Dr. William S. Kroger, a gynecologist and neuropsychiatrist who pioneered the use of hypnotism in medicine and criminal investigations, has died. He was 89.

Kroger, who practiced for more than 65 years, first in Chicago and later in Los Angeles, died Monday at Cedars-Sinai Medical Center of heart and kidney failure.

The author of a dozen medical textbooks, Kroger began experimenting with hypnotism in 1930 and taught more than 100,000 physicians to use the 4,000-year-old technique as the least intrusive method of dealing with such areas of medicine as childbirth and chronic pain. The American Medical Assn. finally approved the use of hypnotism in 1958.


“One must not be afraid to have his thoughts called absurd,” he once told a biographer. “What is heresy today is conservatism tomorrow.”

Kroger was often consulted about uses of hypnotism in fields other than medicine, notably interviewing crime victims or witnesses. In 1977, the FBI asked him to question the school bus driver who was kidnapped with his 26 young passengers in Chowchilla, Calif. Under Kroger’s hypnosis, driver Frank Ray was able to recall all but one digit of the license plate of the kidnappers’ van, greatly assisting in tracking them down.

The psychiatrist trained FBI agents in hypnosis techniques and assisted them in solving about 30 homicide and other cases using age regression, time distortion and imagery to interview hypnotized witnesses.

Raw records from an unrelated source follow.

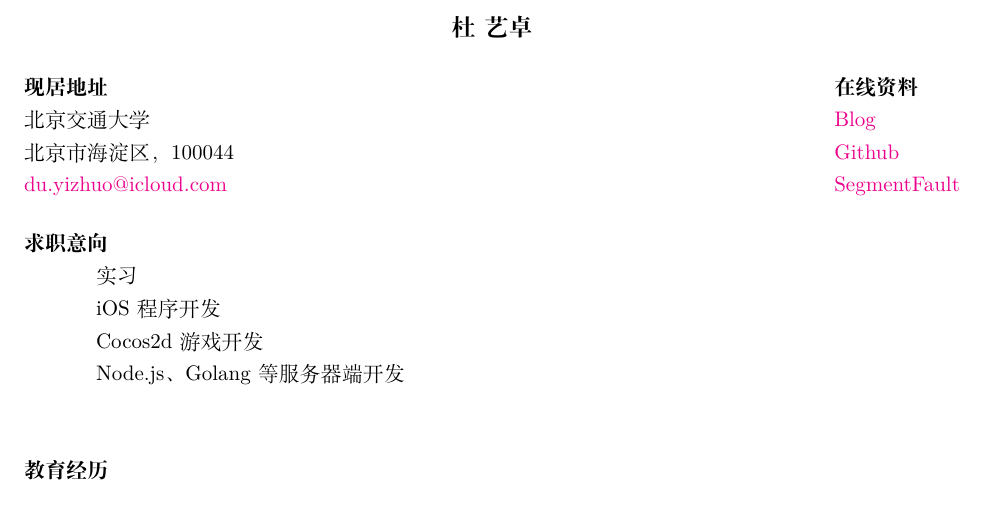
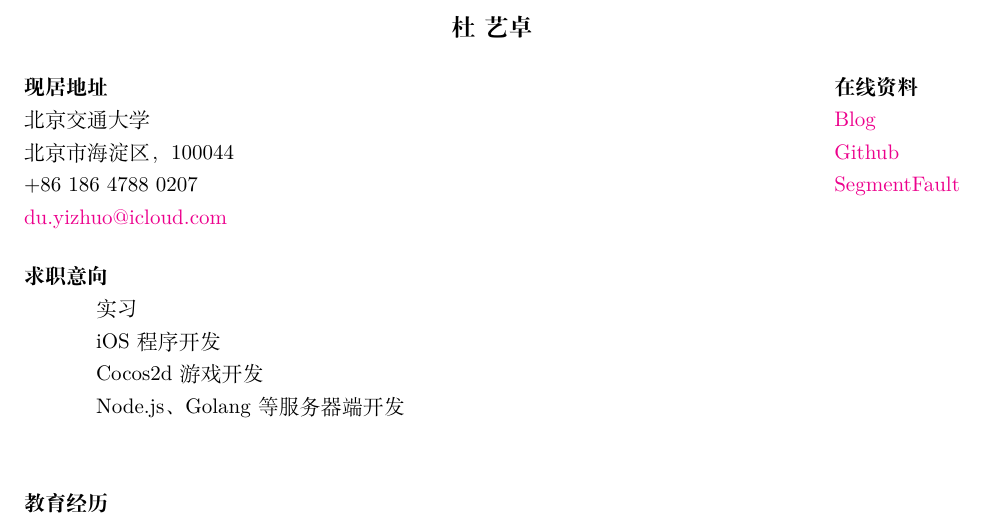
Before and after one commit to dyzdyz010/Resume, a LaTeX CV (resume.tex): part of page 1 of 3, cut so that both start at the same text. Compiled offline with XeLaTeX.

Commit message:
Add phone number.

```diff
--- a/resume.tex
+++ b/resume.tex
@@ -21,6 +21,7 @@
   \bf  现居地址\\
     北京交通大学\\
     北京市海淀区，100044\\
+    +86 186 4788 0207\\
     \href{mailto:du.yizhuo@icloud.com}{du.yizhuo@icloud.com}
 }
 
```
Also changed, not shown: resume.pdf.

He was also a consultant to the Los Angeles Police Department and law enforcement agencies around the country.

Candid in stating that hypnosis could make witnesses “disremember,” or have false memories, Kroger maintained that it nevertheless assisted in better recall “because of the associated relaxation, concentration and greater objectivity.”

Kroger also worked with athletes, using hypnosis to improve their performance.

One of his most celebrated patients was comedian Freddie Prinze, who died in 1977 of a self-inflicted gunshot wound at the age of 22. The family of the young actor, star of the hit television series “Chico and the Man,” sued Kroger for malpractice, charging that he first took away and then returned the .32-caliber pistol with which Prinze shot himself. Kroger denied any wrongdoing, but paid the family a settlement to end the civil case.


Kroger was clinical professor of anesthesiology at the UCLA School of Medicine and consultant to its pain clinic and a neuropsychiatrist at the City of Hope National Medical Center in Duarte, as well as a private practitioner.

Born in Chicago, he was educated at Northwestern University. He taught at the University of Illinois School of Medicine in Chicago and later at Chicago Medical School, while practicing privately, specializing in psychiatry, psychosomatic medicine, hypnosis and sex therapy.

He was a co-founder of the Society for Clinical and Experimental Hypnosis and the American Society of Clinical Hypnosis, and founder of the Institute for Comprehensive Medicine and the Academy of Psychosomatic Medicine.

Kroger is survived by his wife of 43 years, Jimmy Louise Kroger; a son, William Jr. of Los Angeles; three daughters, Carol Lynn Kroger and Lisa Robin Eitani, both of Los Angeles, and Debra Sue Lesser of Creskill, N.J., and four grandchildren.